Supplied data START

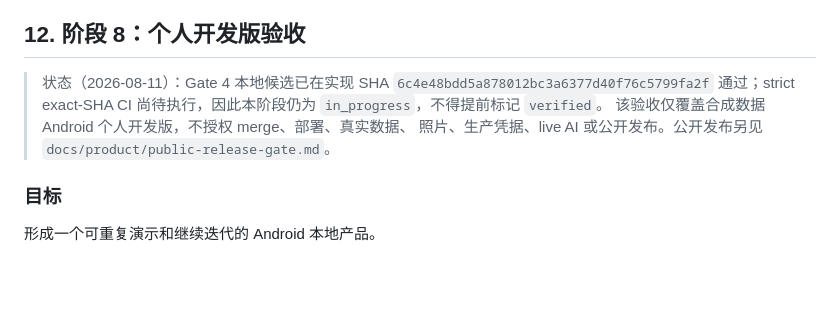
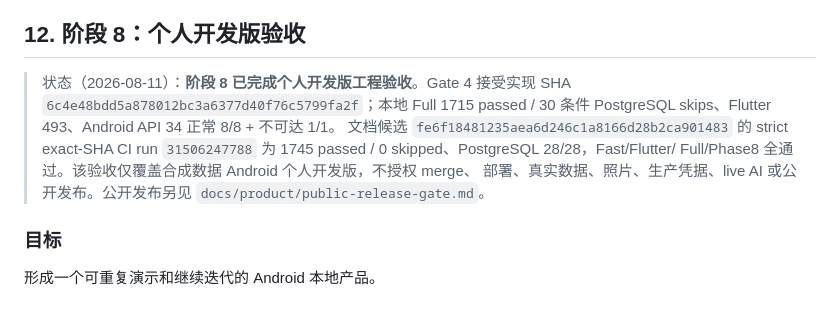
Before and after one commit to Lizz-666/health-agent, a Markdown page: docs/product/roadmap.md, the part around the change. Rendered like a GitHub page; blank space fills up the shorter version.

```diff
--- a/docs/product/roadmap.md
+++ b/docs/product/roadmap.md
@@ -485,11 +485,13 @@ analyze 无问题且 384 tests，Android API 34 上启用/禁用营养流程 2/2
 
 ## 12. 阶段 8：个人开发版验收
 
-> 状态（2026-08-11）：Gate 4 本地候选已在实现 SHA
-> `6c4e48bdd5a878012bc3a6377d40f76c5799fa2f` 通过；strict exact-SHA CI
-> 尚待执行，因此本阶段仍为 `in_progress`，不得提前标记 `verified`。
-> 该验收仅覆盖合成数据 Android 个人开发版，不授权 merge、部署、真实数据、
-> 照片、生产凭据、live AI 或公开发布。公开发布另见
+> 状态（2026-08-11）：**阶段 8 已完成个人开发版工程验收**。Gate 4 接受实现
+> SHA `6c4e48bdd5a878012bc3a6377d40f76c5799fa2f`；本地 Full 1715 passed / 30
+> 条件 PostgreSQL skips、Flutter 493、Android API 34 正常 8/8 + 不可达 1/1。
+> 文档候选 `fe6f18481235aea6d246c1a8166d28b2ca901483` 的 strict exact-SHA CI run
+> `31506247788` 为 1745 passed / 0 skipped、PostgreSQL 28/28，Fast/Flutter/
+> Full/Phase8 全通过。该验收仅覆盖合成数据 Android 个人开发版，不授权 merge、
+> 部署、真实数据、照片、生产凭据、live AI 或公开发布。公开发布另见
 > `docs/product/public-release-gate.md`。
 
 ### 目标
```
Also changed, not shown: docs/agent/ACTIVE_TASKS.md (+2 -2 lines), docs/reports/phase8-codex-exit-audit-2026-08-11.md (+17 -6 lines).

Supplied data END

- _The problem_:
Whenever a line in the entries above includes the word "product", pull that line out.

- _Solution for this problem_:
Before and after one commit to Lizz-666/health-agent, a Markdown page: docs/product/roadmap.md, the part around the change. Rendered like a GitHub page; blank space fills up the shorter version.
--- a/docs/product/roadmap.md
+++ b/docs/product/roadmap.md
 > `docs/product/public-release-gate.md`。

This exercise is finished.